I've found that when I'm able to visualize progress it motivates me. I'm not a productivity expert or a psychologist but this makes a lot of sense and I figured I'd share it even if you've heard it before.
Since March 28th, I've been doing push-ups and tracking the number of push-ups I achieve in a spreadsheet. Yes, I know this completely classifies me as a total nerd, but I'm OK with that; I'm writing a blog post about my push-up spreadsheet, I'm well aware of the overall nerdiness going on here. I won't get into the nirty-gritty about how I used IFTTT to send me a Google Drive survey every morning on my phone reminding me to do push-ups as well as providing a convenient place to simply enter the numbers. I won't go into the details about how that survey automatically goes into a Drive sheet and the graph (pictured below) automatically updates with each response. No, I won't go into that because I'm afraid that you will think I'm very nerdy, but if you really want me to then let me know and I'll write that up too.
In order to make sure that this data actually meant something I wanted to put a couple rules in place for myself.

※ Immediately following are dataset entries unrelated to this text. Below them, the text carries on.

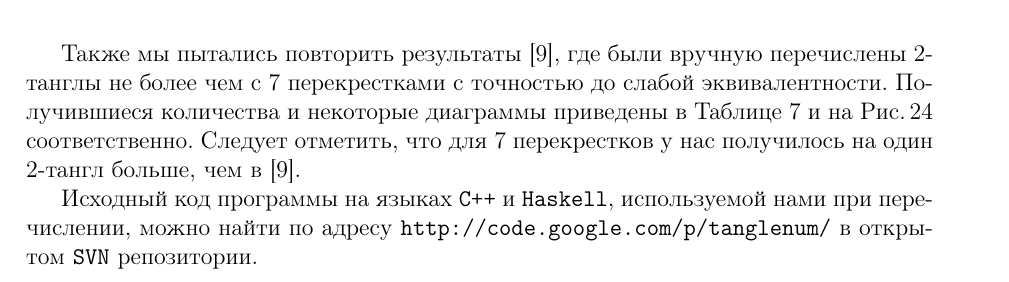
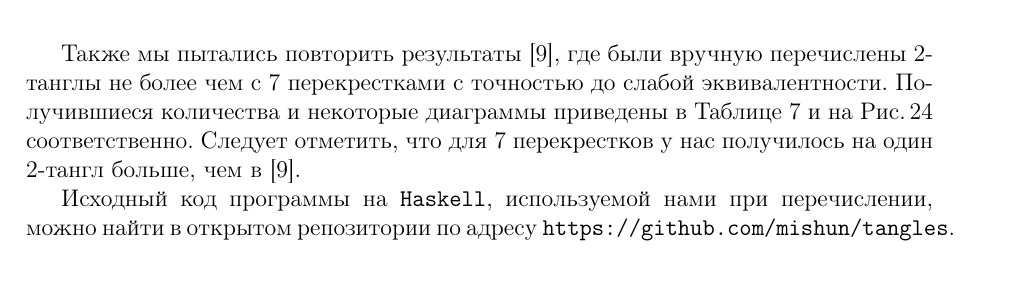
Before and after one commit to mishun/tangles-tex, a LaTeX document (tangles-enumeration/tangles.tex): part of page 22 of 26, cut so that both start at the same text. Compiled offline with pdfLaTeX.

Commit message:
Repository link correction

```diff
--- a/tangles-enumeration/tangles.tex
+++ b/tangles-enumeration/tangles.tex
@@ -1083,8 +1083,8 @@
 %		``Лишним'' является предпоследний
 %		в первом ряду $2$-тангл из соответствующей группы на~\figureref{figure:weak-tangles-7}.
 
-		Исходный код программы на языках \texttt{C++} и \texttt{Haskell}, используемой нами при перечислении, можно найти по адресу
-		\texttt{http://code.google.com/p/tanglenum/} в открытом \texttt{SVN} репозитории.
+		Исходный код программы на \texttt{Haskell}, используемой нами при перечислении, можно найти в открытом репозитории по
+		адресу \texttt{https://github.com/mishun/tangles}.
 
 	\newpage
 	\begin{thebibliography}{88}
```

- Push-up until I physically can't do another one.
- Do them at roughly the same time every day.
The first rule ensured that I wouldn't be future padding results by holding back now so that I could get a consistent improvement day-by-day. The second rule, since I picked just after waking up, prevents as much outside influence as possible. There is still the chance that a good or bad night's sleep would impact my numbers but I figured it's better to narrow it down to as few external factors as possible.
Now that I've been doing push-ups every morning for a few months here's what that information looks like in a graph form. I started at just over 10 with a couple days of exactly 10 and have grown to be able to do over 30 push-ups as of August 30th. I'm not trying to brag because honestly 30 push-ups isn't really a viable bragging right but I think it's interesting to visualize this information which brings me to my main point and title of this post, "being able to see progress is motivating."
I love looking at this chart, it makes me feel good that I'm improving. It is very simple and very clear that I'm making progress, not rapid progress but it's visual and easy to see.